As played unforgettably by Mathieu Amalric, Jean-Dominique is an unstoppable force of nature–a happening Parisian fashion journalist who comes to a violent halt while driving through the French countryside. Soon he's staring at burbling doctors, unable to answer what seem to be absurd questions. Actually, he is responding; he just can't understand why they don't hear him. On top of that, an infection in one eye leaves blinking the other as his sole contact with the outer world.
Even in this condition, Jean-Do is assessing romantic possibilities. Granted, there's a lot to look at in the form of his physical therapist (Anne Consigny), a stenographer (Marina Hands), and a speech specialist (Marie-Josée Croze), with the last teaching him a kind of ocular semaphore by which Bauby was able to dictate the witty, playful memoir on which this is based.

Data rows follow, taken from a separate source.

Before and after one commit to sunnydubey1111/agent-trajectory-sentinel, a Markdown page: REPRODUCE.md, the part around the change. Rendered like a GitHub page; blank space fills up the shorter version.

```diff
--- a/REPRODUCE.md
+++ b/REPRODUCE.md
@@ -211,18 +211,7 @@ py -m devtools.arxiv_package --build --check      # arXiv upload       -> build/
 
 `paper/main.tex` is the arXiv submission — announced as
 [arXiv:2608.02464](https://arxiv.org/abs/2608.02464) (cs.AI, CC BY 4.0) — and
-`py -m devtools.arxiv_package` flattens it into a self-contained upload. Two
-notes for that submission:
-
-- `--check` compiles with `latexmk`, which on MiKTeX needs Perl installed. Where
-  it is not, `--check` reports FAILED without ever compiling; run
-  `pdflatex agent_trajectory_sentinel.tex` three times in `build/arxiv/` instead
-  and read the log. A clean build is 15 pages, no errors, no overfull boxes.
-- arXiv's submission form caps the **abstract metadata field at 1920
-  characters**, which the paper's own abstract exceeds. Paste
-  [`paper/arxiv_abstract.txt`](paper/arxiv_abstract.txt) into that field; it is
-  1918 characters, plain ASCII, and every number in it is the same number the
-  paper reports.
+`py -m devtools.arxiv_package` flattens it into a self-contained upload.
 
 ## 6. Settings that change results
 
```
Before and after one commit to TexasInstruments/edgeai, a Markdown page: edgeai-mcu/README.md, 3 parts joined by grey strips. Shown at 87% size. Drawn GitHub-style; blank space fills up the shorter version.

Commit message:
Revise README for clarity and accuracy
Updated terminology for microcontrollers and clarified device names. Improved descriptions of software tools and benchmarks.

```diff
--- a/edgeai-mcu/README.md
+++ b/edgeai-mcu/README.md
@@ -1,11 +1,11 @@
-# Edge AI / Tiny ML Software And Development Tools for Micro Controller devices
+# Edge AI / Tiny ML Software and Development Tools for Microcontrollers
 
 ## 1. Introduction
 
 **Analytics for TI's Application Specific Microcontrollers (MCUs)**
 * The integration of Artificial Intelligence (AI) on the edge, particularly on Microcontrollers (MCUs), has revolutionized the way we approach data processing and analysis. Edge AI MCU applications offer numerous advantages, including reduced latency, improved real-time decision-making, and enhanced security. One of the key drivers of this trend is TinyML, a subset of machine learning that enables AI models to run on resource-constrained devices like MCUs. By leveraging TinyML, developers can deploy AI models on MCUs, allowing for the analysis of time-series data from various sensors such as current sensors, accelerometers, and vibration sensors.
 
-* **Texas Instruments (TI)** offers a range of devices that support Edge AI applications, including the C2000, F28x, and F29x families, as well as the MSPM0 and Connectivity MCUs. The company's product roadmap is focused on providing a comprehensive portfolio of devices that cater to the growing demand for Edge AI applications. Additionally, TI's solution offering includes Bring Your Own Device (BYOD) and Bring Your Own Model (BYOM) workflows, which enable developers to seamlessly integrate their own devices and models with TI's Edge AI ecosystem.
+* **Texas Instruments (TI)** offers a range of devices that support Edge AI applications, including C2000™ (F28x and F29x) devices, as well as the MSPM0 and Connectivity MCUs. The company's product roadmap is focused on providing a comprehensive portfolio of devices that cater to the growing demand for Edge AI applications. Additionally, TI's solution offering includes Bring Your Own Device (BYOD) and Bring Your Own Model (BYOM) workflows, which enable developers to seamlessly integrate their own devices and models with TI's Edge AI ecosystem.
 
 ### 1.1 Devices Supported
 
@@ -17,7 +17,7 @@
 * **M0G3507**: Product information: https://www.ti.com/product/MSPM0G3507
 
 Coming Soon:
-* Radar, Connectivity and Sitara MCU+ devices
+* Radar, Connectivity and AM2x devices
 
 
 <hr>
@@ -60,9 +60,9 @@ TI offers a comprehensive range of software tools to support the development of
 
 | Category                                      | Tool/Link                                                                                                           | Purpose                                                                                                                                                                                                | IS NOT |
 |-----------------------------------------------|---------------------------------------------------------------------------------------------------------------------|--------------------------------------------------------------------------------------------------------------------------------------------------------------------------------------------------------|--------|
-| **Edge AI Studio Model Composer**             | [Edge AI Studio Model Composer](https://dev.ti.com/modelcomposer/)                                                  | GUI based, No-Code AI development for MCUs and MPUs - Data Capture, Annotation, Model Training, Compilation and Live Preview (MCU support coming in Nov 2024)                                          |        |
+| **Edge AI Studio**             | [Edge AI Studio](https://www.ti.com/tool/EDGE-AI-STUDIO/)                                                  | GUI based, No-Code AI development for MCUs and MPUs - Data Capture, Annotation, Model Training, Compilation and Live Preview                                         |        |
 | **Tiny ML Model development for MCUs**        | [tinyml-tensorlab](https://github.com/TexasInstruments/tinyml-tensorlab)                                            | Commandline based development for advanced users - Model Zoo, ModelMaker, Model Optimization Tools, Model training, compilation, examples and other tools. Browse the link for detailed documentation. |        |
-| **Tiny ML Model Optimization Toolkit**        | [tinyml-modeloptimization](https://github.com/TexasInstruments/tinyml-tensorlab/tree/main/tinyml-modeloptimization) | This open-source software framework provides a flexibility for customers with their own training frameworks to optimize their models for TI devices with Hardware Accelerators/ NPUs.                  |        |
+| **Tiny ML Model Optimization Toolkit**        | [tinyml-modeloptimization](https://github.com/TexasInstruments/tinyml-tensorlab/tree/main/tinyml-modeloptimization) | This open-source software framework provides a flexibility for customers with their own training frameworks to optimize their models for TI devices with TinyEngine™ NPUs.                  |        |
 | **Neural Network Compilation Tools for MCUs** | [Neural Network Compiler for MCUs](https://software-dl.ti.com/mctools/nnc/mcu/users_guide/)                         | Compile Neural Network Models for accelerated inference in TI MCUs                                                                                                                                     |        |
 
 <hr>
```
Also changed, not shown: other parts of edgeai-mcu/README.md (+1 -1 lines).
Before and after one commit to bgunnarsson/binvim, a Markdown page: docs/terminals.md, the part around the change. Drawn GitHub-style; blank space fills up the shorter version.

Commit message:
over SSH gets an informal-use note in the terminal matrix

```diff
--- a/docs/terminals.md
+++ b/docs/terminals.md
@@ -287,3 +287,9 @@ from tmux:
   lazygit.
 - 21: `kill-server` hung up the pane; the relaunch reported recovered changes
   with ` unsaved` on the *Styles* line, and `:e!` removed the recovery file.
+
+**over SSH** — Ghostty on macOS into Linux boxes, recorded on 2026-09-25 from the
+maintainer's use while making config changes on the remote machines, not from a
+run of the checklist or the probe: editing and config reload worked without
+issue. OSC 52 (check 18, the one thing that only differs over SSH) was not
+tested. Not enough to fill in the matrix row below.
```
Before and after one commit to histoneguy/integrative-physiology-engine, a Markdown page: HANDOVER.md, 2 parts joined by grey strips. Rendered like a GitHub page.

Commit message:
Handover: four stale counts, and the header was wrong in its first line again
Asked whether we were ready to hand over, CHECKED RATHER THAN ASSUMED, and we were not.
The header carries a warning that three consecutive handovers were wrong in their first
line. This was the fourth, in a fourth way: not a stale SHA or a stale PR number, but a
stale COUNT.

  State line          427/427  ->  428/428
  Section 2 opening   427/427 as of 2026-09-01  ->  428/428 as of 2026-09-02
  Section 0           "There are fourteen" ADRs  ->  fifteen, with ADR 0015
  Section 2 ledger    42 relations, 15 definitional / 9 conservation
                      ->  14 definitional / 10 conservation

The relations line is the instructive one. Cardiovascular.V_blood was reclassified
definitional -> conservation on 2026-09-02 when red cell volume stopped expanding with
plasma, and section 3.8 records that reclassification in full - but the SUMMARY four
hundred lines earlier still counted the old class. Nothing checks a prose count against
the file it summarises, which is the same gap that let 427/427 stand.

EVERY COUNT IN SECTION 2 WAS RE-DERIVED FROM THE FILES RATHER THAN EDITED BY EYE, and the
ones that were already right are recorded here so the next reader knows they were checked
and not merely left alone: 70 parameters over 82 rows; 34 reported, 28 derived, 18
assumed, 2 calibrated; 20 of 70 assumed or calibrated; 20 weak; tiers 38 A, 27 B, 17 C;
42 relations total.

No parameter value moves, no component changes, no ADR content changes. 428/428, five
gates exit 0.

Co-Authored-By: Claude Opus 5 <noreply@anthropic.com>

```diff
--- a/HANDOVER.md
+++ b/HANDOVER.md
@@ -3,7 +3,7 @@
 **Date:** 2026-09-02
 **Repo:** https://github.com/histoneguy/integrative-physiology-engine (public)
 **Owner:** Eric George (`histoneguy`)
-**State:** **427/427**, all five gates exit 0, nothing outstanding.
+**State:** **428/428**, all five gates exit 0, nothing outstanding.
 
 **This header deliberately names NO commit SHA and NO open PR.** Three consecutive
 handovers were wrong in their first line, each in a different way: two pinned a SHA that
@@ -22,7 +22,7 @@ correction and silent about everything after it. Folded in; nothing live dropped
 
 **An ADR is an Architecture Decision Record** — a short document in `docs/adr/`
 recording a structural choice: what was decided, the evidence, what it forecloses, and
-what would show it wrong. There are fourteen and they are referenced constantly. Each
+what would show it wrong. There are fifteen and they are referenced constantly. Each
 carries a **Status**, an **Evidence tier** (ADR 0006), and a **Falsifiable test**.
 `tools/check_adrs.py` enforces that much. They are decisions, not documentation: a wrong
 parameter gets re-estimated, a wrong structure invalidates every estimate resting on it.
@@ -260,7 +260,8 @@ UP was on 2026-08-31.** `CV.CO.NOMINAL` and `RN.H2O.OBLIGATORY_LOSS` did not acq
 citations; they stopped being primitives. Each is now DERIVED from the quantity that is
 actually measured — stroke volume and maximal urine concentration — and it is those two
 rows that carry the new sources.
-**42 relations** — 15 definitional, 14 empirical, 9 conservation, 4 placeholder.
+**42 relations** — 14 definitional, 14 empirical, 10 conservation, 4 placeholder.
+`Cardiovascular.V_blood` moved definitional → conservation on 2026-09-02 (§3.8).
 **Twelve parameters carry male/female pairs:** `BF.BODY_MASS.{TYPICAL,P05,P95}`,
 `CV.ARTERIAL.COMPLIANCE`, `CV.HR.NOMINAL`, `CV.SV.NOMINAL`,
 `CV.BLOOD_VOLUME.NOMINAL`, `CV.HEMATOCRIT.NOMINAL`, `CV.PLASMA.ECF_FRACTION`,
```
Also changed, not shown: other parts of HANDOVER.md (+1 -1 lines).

Schnabel is interested in more than words, although these spill handily from the pen of screenwriter Ronald Harwood. And in a couple of heartbreaking scenes, Max von Sydow plays the aging father who is suddenly likely to outlive his son.
If these descriptions make Diving Bell sound like a downer, just remember where butterflies come from: it's not pretty, but it sure is beautiful.